Third, by God’s grace, the evangelical movement recently has grappled with social issues, producing relatively comprehensive documents on the gospel and social action. They have provided a more substantive rhetoric for today, helping us better define the reality for which we pray I’m thinking of the Lausanne Covenant and the documents of the Fourth Latin American Congress on Evangelism in Quito, both of which confess the church’s negligence toward social justice as prescribed in the Bible.

Fourthmany wonderful exceptions to “rhetoric without reality” can be found–frequently in Christian congregations of color. In New York City for example, more than 100 churches link up every month, not only to pray for revival in their congregations, but also (in the words of their covenant) for “reconciliation among the races, reformation of society and reaching the lost.” Many of these churches are from the inner city and are already tackling the reality of urban challenges.

Recently the inner city churches of San Diego sponsored a full-day prayer rally which was spearheaded by Dr. George McKinney and St. Stephen’s Church of God in Christ. St. Stephen’s, out of a passionate prayer strategy for revival, continues to touch hundreds of inner-city poor every week.

The Lighthouse Movement has spawned thousands of prayer bases devoted to prayer, caring, and sharing. Concerts of Prayer are linking up with “Operation Starting Line” to minister in prisons. The Christian Community Development Association recently combined with the National Prayer Committee to reinforce the role of proactive prayer in the ministry of more than 2,000 urban mission practitioners. Parts I and II of the Transformations video (Sentinel Group) explore significant models of prayer, revival, and social action. I know the Spirit is able and willing to multiply thousands of similar movements across the land.
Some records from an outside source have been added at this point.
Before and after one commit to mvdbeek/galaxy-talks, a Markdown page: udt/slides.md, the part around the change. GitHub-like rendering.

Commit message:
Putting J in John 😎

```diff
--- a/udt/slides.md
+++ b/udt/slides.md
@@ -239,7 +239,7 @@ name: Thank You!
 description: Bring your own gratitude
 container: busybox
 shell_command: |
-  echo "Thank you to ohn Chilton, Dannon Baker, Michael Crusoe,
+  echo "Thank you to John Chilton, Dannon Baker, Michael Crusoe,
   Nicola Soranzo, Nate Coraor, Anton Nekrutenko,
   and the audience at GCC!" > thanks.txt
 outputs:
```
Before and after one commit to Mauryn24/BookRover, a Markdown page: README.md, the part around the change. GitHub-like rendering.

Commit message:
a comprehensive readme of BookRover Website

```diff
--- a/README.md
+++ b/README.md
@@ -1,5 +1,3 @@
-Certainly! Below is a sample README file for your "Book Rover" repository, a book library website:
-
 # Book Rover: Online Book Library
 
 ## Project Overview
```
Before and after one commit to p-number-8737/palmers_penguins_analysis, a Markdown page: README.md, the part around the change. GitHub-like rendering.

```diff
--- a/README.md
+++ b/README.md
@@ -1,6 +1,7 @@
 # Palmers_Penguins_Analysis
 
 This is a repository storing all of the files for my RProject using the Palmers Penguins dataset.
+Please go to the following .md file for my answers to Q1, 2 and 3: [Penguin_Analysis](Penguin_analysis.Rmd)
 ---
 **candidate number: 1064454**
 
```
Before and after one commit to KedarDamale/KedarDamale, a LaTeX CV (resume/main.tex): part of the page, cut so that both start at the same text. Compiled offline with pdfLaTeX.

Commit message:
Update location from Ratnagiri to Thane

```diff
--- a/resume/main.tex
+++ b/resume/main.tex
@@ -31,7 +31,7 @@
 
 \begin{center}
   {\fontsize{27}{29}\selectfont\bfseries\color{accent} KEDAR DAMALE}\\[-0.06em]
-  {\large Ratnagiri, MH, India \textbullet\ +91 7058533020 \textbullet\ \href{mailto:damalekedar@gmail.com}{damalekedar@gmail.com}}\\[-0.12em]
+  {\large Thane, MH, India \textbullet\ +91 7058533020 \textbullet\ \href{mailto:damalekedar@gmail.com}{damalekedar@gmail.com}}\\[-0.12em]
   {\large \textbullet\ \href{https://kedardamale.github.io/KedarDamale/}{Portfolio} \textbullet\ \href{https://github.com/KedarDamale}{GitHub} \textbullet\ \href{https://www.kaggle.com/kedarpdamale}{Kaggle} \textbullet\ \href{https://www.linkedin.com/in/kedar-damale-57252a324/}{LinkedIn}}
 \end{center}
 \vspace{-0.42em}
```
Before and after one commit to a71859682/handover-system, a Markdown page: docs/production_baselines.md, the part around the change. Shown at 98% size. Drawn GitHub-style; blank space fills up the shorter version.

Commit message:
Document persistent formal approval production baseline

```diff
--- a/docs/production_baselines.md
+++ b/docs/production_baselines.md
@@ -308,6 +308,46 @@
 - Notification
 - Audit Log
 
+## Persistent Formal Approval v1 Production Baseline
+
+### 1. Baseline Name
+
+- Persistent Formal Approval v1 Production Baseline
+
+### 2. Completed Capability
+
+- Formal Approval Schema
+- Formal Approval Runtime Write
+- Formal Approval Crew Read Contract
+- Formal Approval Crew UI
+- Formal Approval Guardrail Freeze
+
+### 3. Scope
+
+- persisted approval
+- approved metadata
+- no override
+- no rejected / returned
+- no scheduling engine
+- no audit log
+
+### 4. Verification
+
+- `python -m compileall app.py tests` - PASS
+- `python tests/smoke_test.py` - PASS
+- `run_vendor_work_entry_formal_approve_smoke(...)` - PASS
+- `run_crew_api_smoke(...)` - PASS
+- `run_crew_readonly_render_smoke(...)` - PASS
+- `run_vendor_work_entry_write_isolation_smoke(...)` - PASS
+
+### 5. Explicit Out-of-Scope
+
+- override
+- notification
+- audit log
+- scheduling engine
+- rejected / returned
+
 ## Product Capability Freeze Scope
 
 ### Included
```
Fifth, the history of revival in our nation would indicate that social reform naturally (that is, supernaturally!) follows revival. Dr. Timothy Smith’s research in Revivalism and Social Reform documents the direct, extensive, and long-term impact of the mid-l9th century “Businessmen’s Prayer Movement.” Following that movement, God’s kingdom advanced dramatically among the impoverished, within the abolitionist movement, and through social welfare missions, eventually resulting in the general population’s intolerance for a host of injustices. What God has done before, surely He will do again.

My conclusion after weighing all the issues? As dynamic and widespread as the revival movement in America may be, our prayerful probings still seek the pearl of great price. We can be encouraged somewhat. But we should remain dissatisfied until we see a full-blown awakening to Christ in our churches that translates into pervasive, Christ-centered penetration into the deep heart-cries and staggering moral strongholds that plague our nation.

To be blunt: millions of evangelicals must submit themselves to a reconversion, or a more complete conversion, to Christ’s absolute supremacy That’s the core of revival. Without this, our rhetoric cannot become the reality He asks of us.